“That I should get out of this line of work,” said Rich vehemently.
“What would that achieve?” asked the prof gently.
“Well, at least I won’t be put into such situations again. I’m not worried about finding work, I’m sure I can find a job with the Big Consulting name on my resume,” said Rich.
“That’s true,” said the prof, “but is that all there is to it? There are other things to consider. For instance, Big Consulting will continue selling snake oil. How would you feel about that?”
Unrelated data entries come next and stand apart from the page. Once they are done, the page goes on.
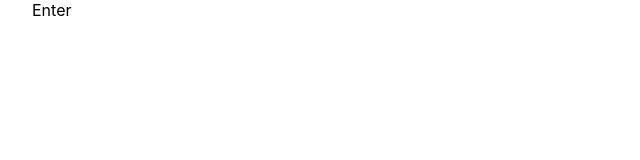
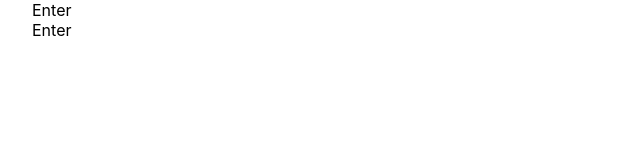
Before and after one commit to maxcore25/next-crypto-dashboard-draft, a Next.js app: page / in a window 1280 px wide. Shown: the top 160 px of the page, without its empty margins (0-640 px from the left). Built offline with nearby package versions, Linux system fonts and the light colour scheme.

Commit message:
CurrencyConverter Into App Added

```diff
--- a/pages/index.js
+++ b/pages/index.js
@@ -1,3 +1,4 @@
+import CurrencyConverter from '../app/components/CurrencyConverter';
 import CustomHead from '../app/components/CustomHead';
 import NewsFeed from '../app/components/NewsFeed';
 import styles from '../styles/Home.module.scss';
@@ -7,6 +8,7 @@ export default function Home() {
     <div className={styles.container}>
       <CustomHead />
       <NewsFeed />
+      <CurrencyConverter />
     </div>
   );
 }
```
“Yeah, that is a problem – damned if I do, damned if I don’t,” replied Rich. “You know, when I was sitting in your office, I recalled that you had spoken about such dilemmas in one of your classes. You said that the difficulty with such wicked issues is that they cannot be decided based on facts alone, because the facts themselves are either scarce or contested…or both!”
“That’s right,” said the prof, “and this is a wicked problem of a kind that is very common, not just in professional work but also in life. Even relatively mundane issues such as whether or not to switch jobs have wicked elements. What we forget sometimes, though, is that our decisions on such matters or rather, our consequent actions, might also affect others.”
“So you’re saying I’m not the only stakeholder (if I can use that term) in my problem. Is that right?”
“That’s right, there are other people to consider,” said the prof, “but the problem is you don’t know who they are .They are all the people who will be affected in the future by the decision you make now. If you quit, Big Consulting will go on selling this solution and many more people might be adversely affected. On the other hand, if you stay, you could try to influence the future direction of Big Consulting, but that might involve some discomfort for yourself. This makes your wicked problem an ethical one. I suspect this is why you’re having a hard time going with the “quit” option.”
There was a brief silence. The prof could see that Rich was thinking things through.
“Prof, I’ve got to hand it to you,” said Rich shaking his head with a smile, “I was so absorbed by the quit/don’t quit dilemma from my personal perspective that I didn’t realize there are other angles to consider. Thanks, you’ve helped immensely. I’m not sure what I will do, but I do know that what you have just said will help me make a more considered choice. Thank you!”
“You’re welcome, Rich”
…And as he boarded his flight later that evening, Rich finally understood why the prof continued to teach at a place where he remained unrecognized and unappreciated